#### [EXERCISE DIRECTIONS]
The answer must be one number: how many lines in the records below contain the word "virtual".

[Front-end code edit data]
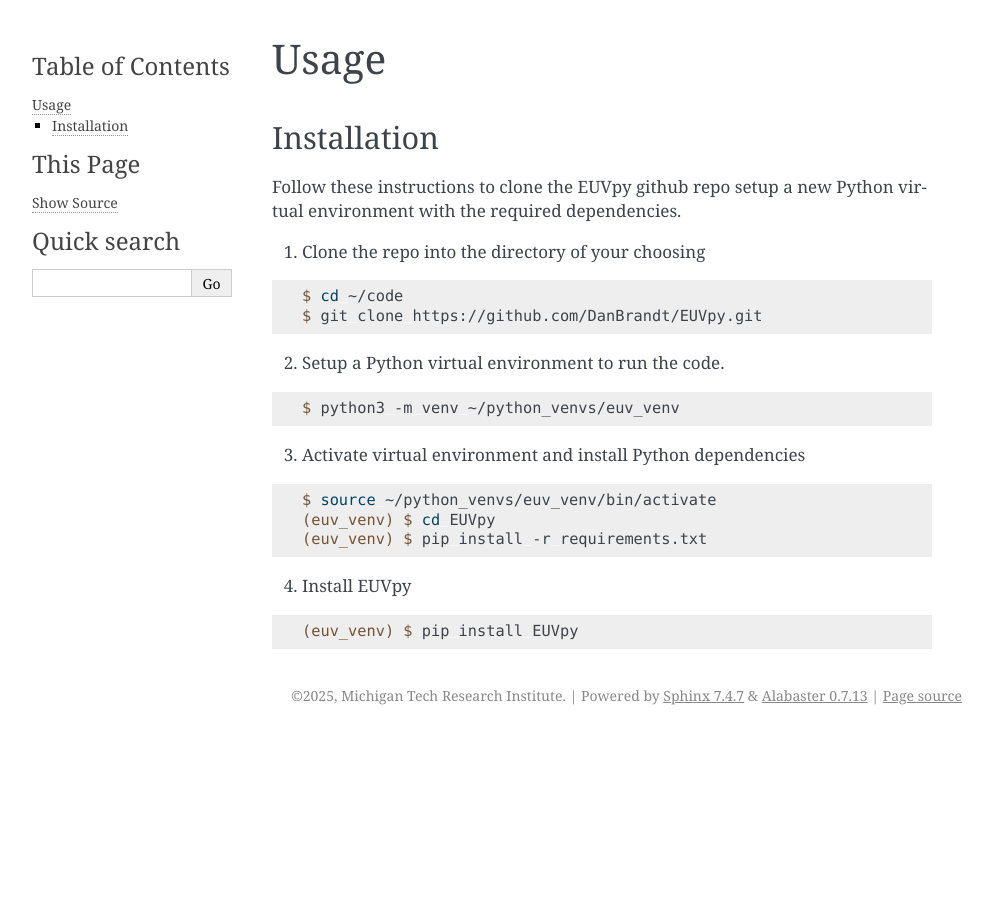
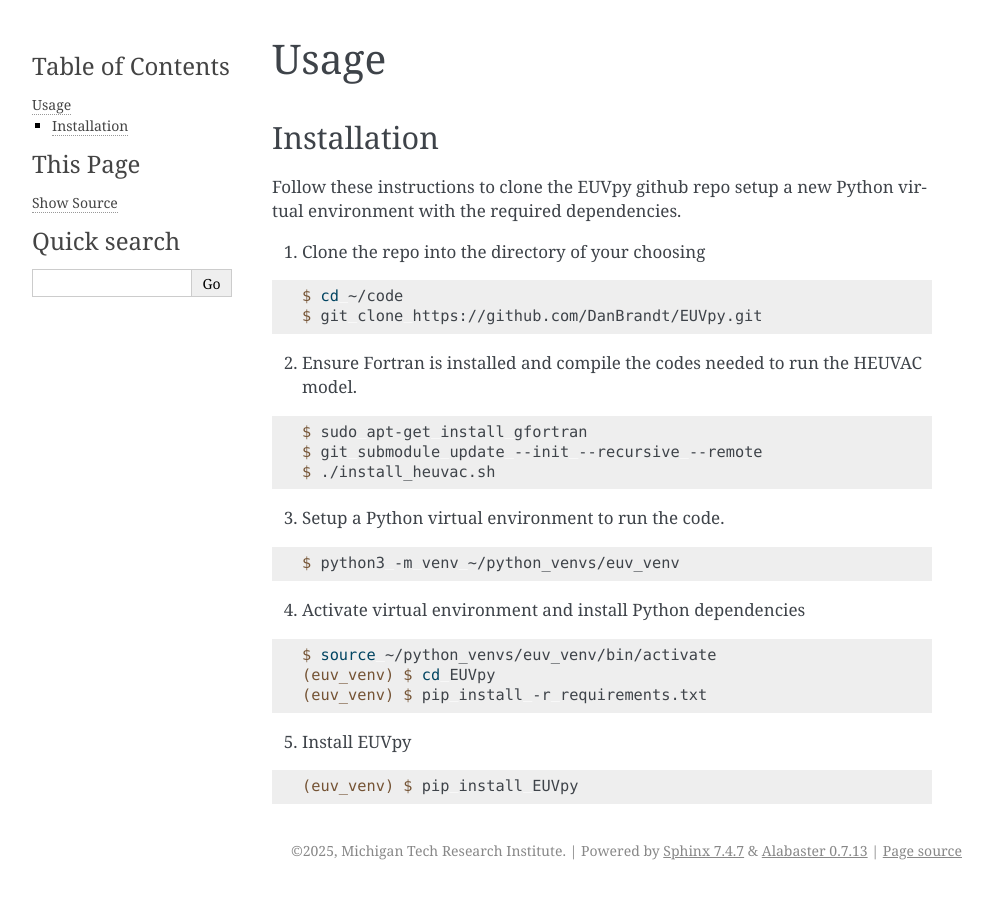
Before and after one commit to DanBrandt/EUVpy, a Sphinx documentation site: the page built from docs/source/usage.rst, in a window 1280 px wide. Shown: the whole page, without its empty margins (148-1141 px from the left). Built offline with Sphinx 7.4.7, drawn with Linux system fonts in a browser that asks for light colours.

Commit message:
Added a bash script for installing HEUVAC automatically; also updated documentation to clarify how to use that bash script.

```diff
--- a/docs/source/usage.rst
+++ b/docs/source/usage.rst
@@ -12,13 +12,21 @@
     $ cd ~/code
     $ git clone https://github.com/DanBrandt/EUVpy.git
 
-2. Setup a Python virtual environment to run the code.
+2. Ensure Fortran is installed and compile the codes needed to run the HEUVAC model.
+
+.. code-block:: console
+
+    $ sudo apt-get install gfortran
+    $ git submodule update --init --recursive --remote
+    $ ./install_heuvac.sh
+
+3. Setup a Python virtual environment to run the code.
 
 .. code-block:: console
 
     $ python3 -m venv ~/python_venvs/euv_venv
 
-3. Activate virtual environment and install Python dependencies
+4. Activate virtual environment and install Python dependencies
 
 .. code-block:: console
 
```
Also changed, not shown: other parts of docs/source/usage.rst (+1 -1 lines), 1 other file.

#### [RESULT OF THE EXERCISE]
4